§ **Problem description**:
Look through the lines below for the word "html", and copy every line that has it.

Change detection data
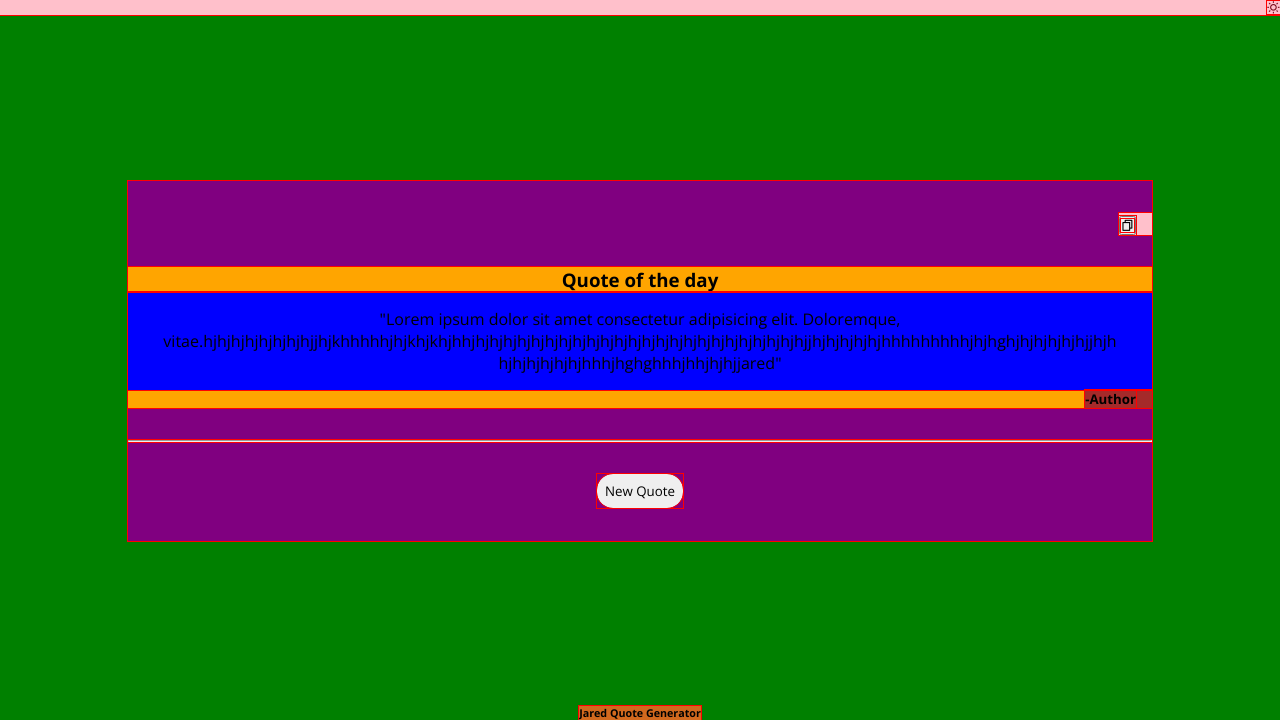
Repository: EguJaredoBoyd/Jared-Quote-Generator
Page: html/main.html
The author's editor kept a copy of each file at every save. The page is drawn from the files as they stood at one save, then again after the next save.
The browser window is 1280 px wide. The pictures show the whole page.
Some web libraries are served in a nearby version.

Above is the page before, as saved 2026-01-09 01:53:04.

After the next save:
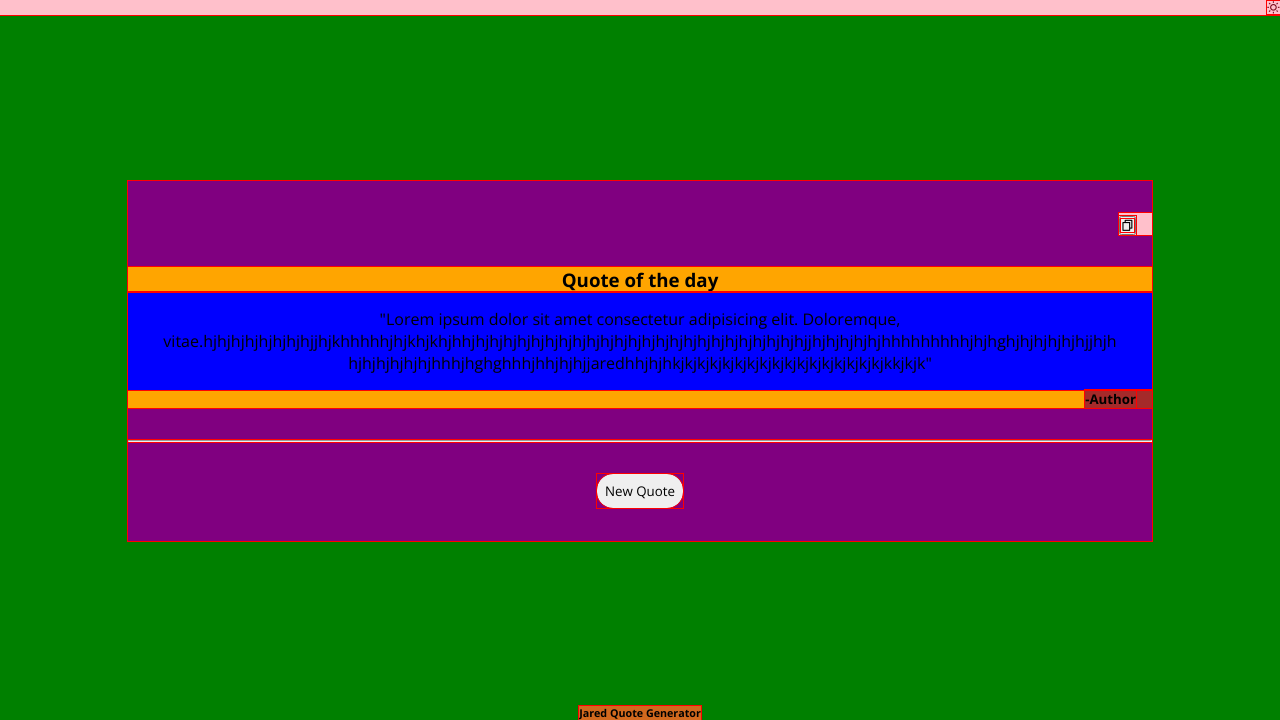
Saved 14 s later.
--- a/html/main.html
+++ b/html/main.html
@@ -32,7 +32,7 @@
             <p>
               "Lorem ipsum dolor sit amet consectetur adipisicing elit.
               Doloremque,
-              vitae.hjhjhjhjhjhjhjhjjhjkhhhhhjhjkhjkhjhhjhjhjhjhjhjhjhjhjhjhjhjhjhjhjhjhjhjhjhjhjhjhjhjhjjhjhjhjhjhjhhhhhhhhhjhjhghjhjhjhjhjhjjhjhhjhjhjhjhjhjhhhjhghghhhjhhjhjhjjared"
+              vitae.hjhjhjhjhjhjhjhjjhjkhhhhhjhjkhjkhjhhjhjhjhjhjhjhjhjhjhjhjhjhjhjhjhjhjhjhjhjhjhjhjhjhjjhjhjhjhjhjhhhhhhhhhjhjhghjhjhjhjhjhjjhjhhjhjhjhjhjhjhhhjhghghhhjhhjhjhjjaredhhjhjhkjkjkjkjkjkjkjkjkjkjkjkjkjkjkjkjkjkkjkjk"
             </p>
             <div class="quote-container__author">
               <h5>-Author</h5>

§ **Your response**:
Page: html/main.html
--- a/html/main.html
+++ b/html/main.html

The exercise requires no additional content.